== Aim of the task ==
This exercise asks for an exact copy of every entry below, with pictures omitted.

== Change detection data ==
◆ ◆ ◆ ◆ ◆ ◆ ◆
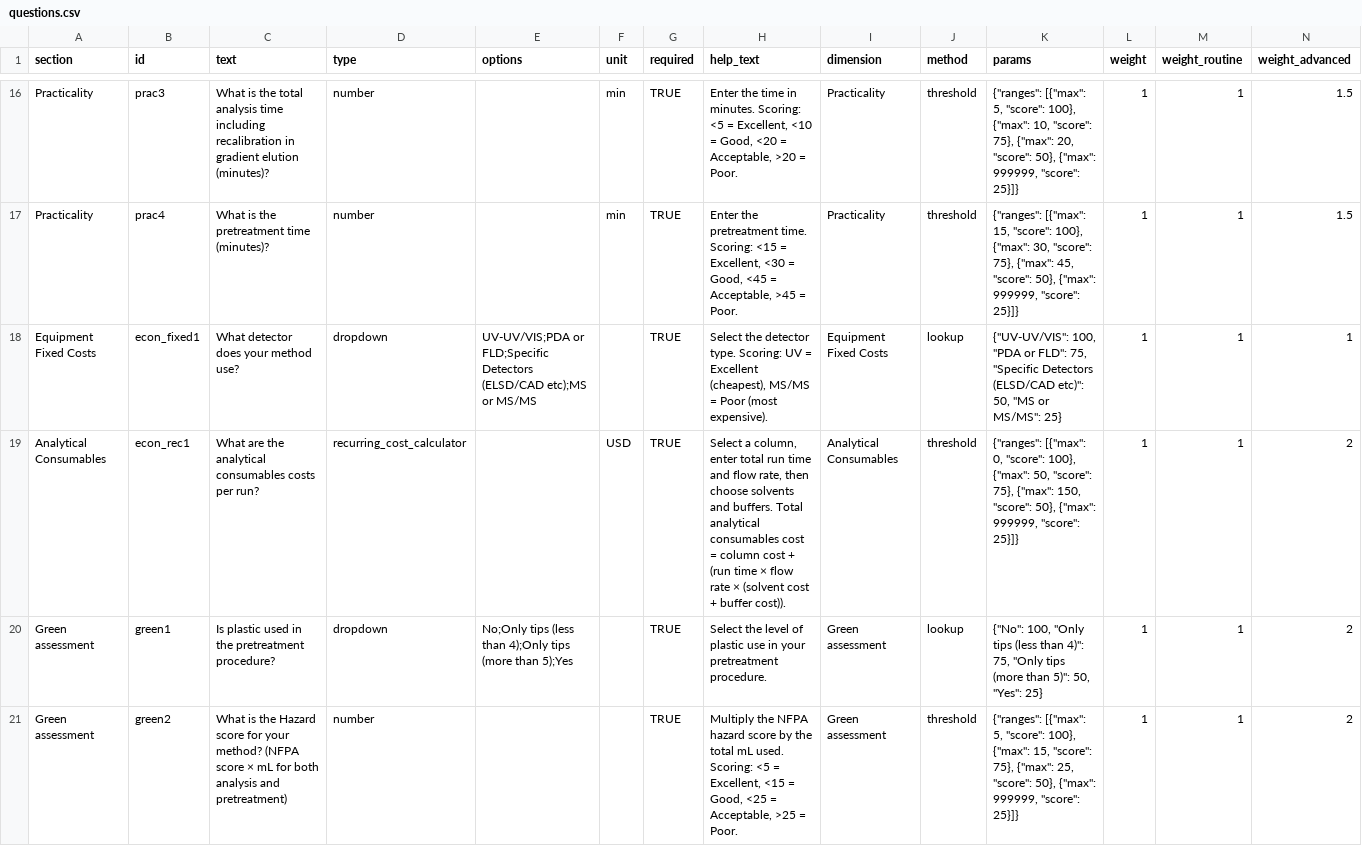
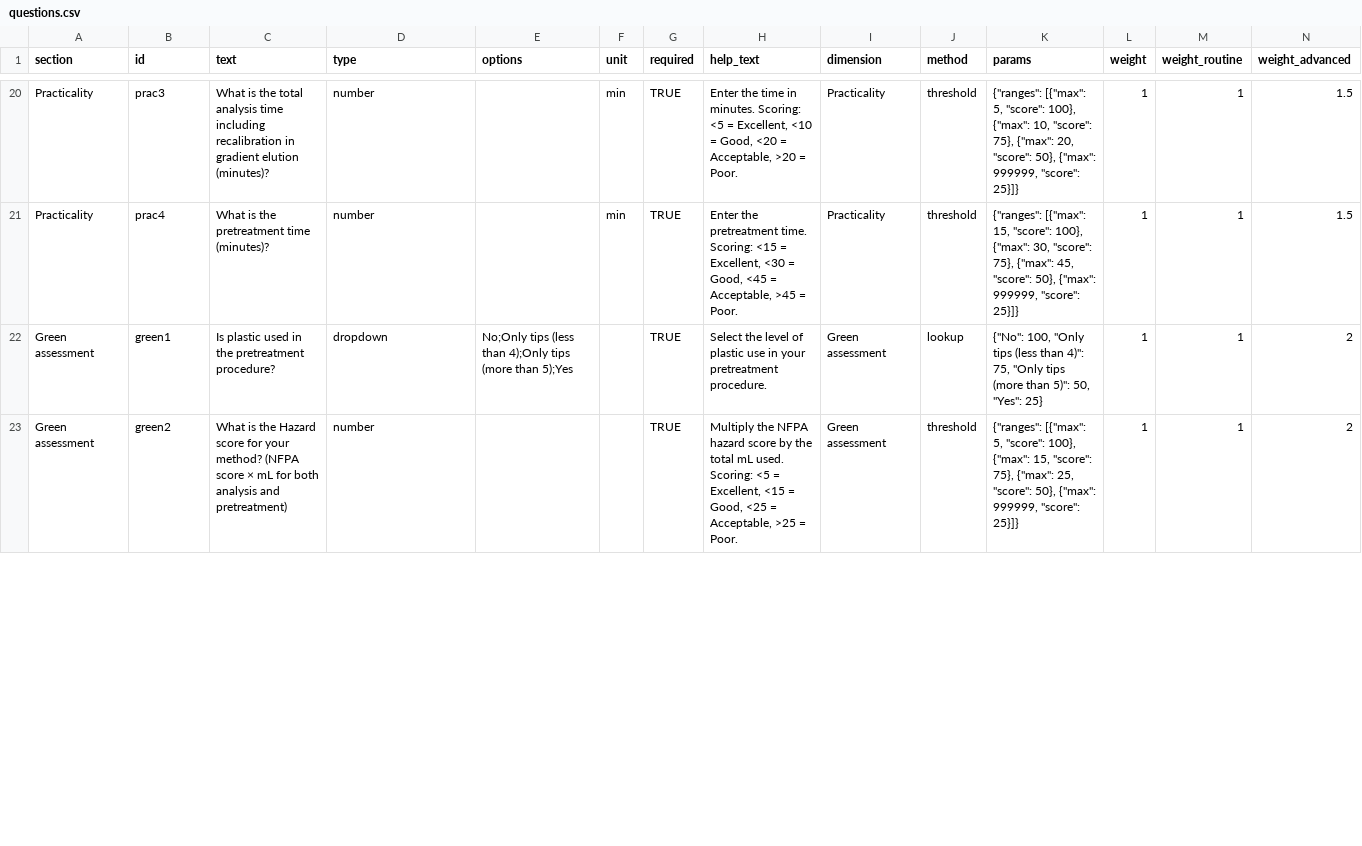
Before and after one commit to prohector/Pharmascore, a CSV file: config/questions.csv, drawn as a sheet; only a part is shown, gaps mark what is left out; removed rows and columns are numbered as before the commit, all else as after; rows hold the shown columns only; the diff covers the shown part only; the diff names each change by its address in the sheet, - before the commit and + after, or states it on an @@ line.

Commit message:
New costs

```diff
--- a/config/questions.csv
+++ b/config/questions.csv
-row 18: Equipment Fixed Costs | econ_fixed1 | What detector does your method use? | dropdown | UV-UV/VIS;PDA or FLD;Specific Detectors (ELSD/CAD etc);MS or MS/MS |  | TRUE | Select the detector type. Scoring: UV = Excellent (cheapest), MS/MS = Poor (most expensive). | Equipment Fixed Costs | lookup | {"UV-UV/VIS": 100, "PDA or FLD": 75, "Specific Detectors (ELSD/CAD etc)": 50, "MS or MS/MS": 25} | 1 | 1 | 1
-row 19: Analytical Consumables | econ_rec1 | What are the analytical consumables costs per run? | recurring_cost_calculator |  | USD | TRUE | Select a column, enter total run time and flow rate, then choose solvents and buffers. Total analytical consumables cost = column cost + (run time × flow rate × (solvent cost + buffer cost)). | Analytical Consumables | threshold | {"ranges": [{"max": 0, "score": 100}, {"max": 50, "score": 75}, {"max": 150, "score": 50}, {"max": 999999, "score": 25}]} | 1 | 1 | 2
```
Also changed, not shown: 7 added rows elsewhere in this file, 4 other files.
◆ ◆ ◆ ◆ ◆ ◆ ◆
== Written answer ==
Before and after one commit to prohector/Pharmascore, a CSV file: config/questions.csv, drawn as a sheet; only a part is shown, gaps mark what is left out; removed rows and columns are numbered as before the commit, all else as after; rows hold the shown columns only; the diff covers the shown part only; the diff names each change by its address in the sheet, - before the commit and + after, or states it on an @@ line.

Commit message:
New costs

```diff
--- a/config/questions.csv
+++ b/config/questions.csv
-row 18: Equipment Fixed Costs | econ_fixed1 | What detector does your method use? | dropdown | UV-UV/VIS;PDA or FLD;Specific Detectors (ELSD/CAD etc);MS or MS/MS |  | TRUE | Select the detector type. Scoring: UV = Excellent (cheapest), MS/MS = Poor (most expensive). | Equipment Fixed Costs | lookup | {"UV-UV/VIS": 100, "PDA or FLD": 75, "Specific Detectors (ELSD/CAD etc)": 50, "MS or MS/MS": 25} | 1 | 1 | 1
-row 19: Analytical Consumables | econ_rec1 | What are the analytical consumables costs per run? | recurring_cost_calculator |  | USD | TRUE | Select a column, enter total run time and flow rate, then choose solvents and buffers. Total analytical consumables cost = column cost + (run time × flow rate × (solvent cost + buffer cost)). | Analytical Consumables | threshold | {"ranges": [{"max": 0, "score": 100}, {"max": 50, "score": 75}, {"max": 150, "score": 50}, {"max": 999999, "score": 25}]} | 1 | 1 | 2
```
Also changed, not shown: 7 added rows elsewhere in this file, 4 other files.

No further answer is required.